Assignment: Wherever a line below holds the word "cada", copy that line.
Extracted information: Begin
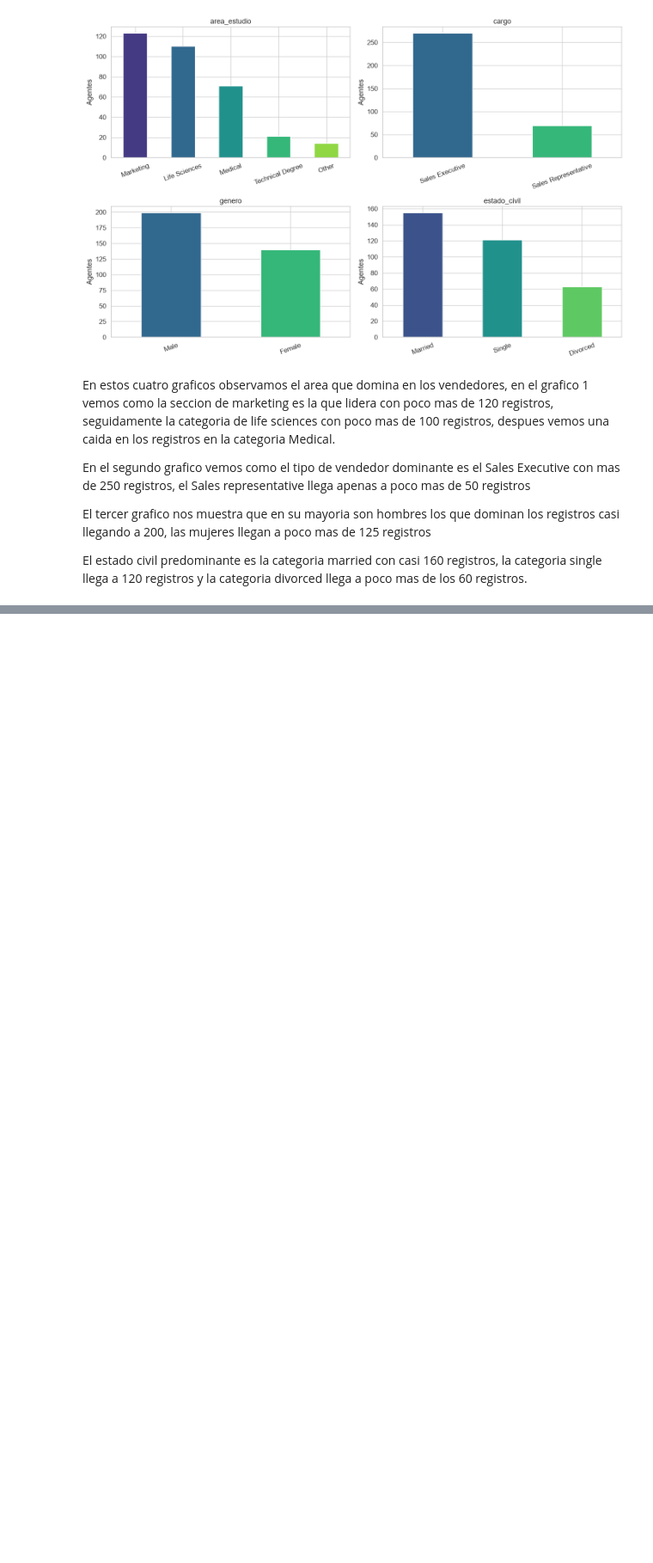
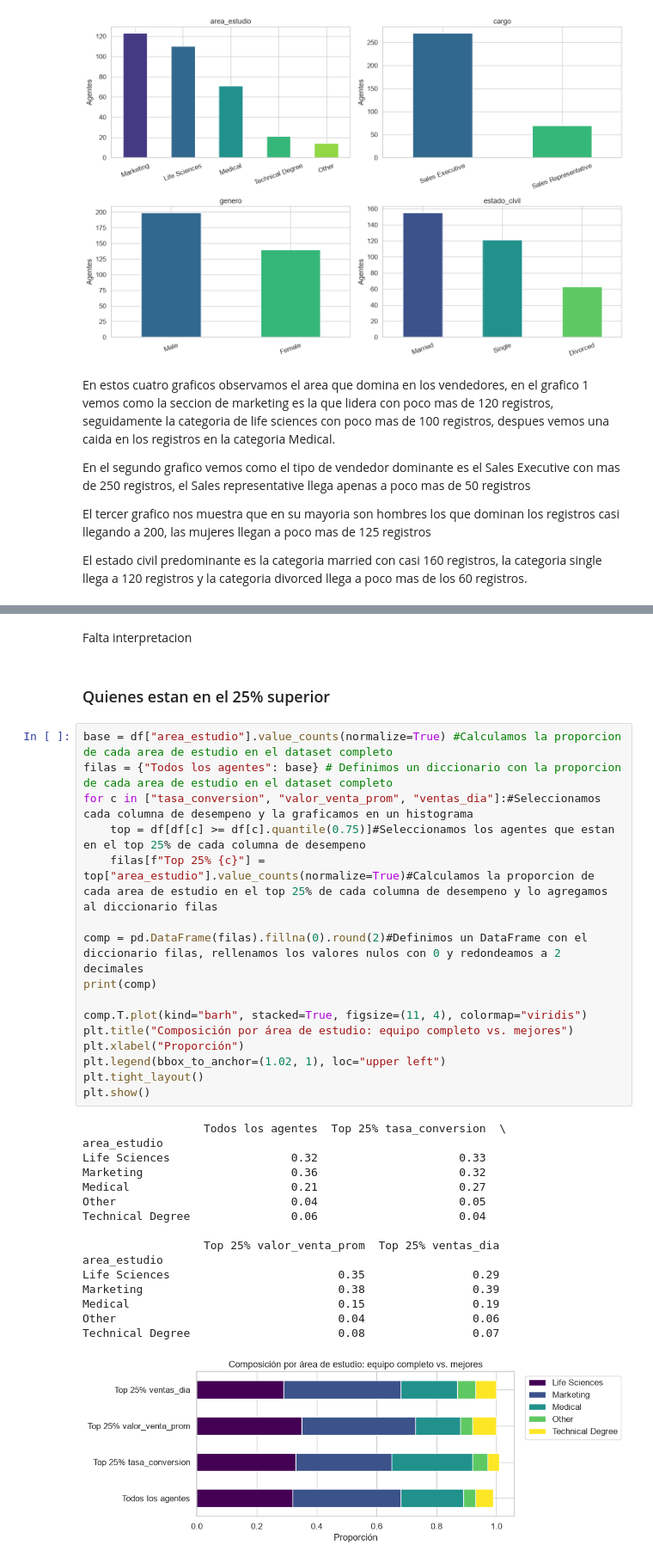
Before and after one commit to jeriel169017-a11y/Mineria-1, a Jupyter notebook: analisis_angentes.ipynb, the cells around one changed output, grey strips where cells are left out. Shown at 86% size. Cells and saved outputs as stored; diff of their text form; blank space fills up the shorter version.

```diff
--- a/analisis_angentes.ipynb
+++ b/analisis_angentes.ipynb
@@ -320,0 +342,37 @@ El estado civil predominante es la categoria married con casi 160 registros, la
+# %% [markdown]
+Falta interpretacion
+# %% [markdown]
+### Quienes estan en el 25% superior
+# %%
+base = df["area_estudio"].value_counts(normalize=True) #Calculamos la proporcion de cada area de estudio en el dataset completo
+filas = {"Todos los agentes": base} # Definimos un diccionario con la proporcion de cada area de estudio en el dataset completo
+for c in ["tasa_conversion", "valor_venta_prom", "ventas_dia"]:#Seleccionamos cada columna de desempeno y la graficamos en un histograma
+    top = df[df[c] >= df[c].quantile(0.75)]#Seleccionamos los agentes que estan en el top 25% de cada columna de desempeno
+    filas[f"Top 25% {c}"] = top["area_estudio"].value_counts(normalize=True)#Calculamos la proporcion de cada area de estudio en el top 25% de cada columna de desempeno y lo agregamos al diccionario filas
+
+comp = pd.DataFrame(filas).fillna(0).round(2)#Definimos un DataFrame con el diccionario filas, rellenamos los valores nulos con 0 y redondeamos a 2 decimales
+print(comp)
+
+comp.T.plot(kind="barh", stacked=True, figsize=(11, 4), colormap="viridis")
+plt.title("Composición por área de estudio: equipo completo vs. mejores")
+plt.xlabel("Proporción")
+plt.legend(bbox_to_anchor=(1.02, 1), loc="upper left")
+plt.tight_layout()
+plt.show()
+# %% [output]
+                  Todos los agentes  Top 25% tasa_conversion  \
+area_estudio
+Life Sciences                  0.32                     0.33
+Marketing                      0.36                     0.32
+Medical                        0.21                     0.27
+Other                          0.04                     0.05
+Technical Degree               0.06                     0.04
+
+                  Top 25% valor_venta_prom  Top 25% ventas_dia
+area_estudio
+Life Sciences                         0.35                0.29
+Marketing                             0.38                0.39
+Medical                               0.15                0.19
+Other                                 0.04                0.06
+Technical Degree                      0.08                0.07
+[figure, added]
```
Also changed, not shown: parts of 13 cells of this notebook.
Extracted information: End
Solution for this problem:
+base = df["area_estudio"].value_counts(normalize=True) #Calculamos la proporcion de cada area de estudio en el dataset completo
+filas = {"Todos los agentes": base} # Definimos un diccionario con la proporcion de cada area de estudio en el dataset completo
+for c in ["tasa_conversion", "valor_venta_prom", "ventas_dia"]:#Seleccionamos cada columna de desempeno y la graficamos en un histograma
+    top = df[df[c] >= df[c].quantile(0.75)]#Seleccionamos los agentes que estan en el top 25% de cada columna de desempeno
+    filas[f"Top 25% {c}"] = top["area_estudio"].value_counts(normalize=True)#Calculamos la proporcion de cada area de estudio en el top 25% de cada columna de desempeno y lo agregamos al diccionario filas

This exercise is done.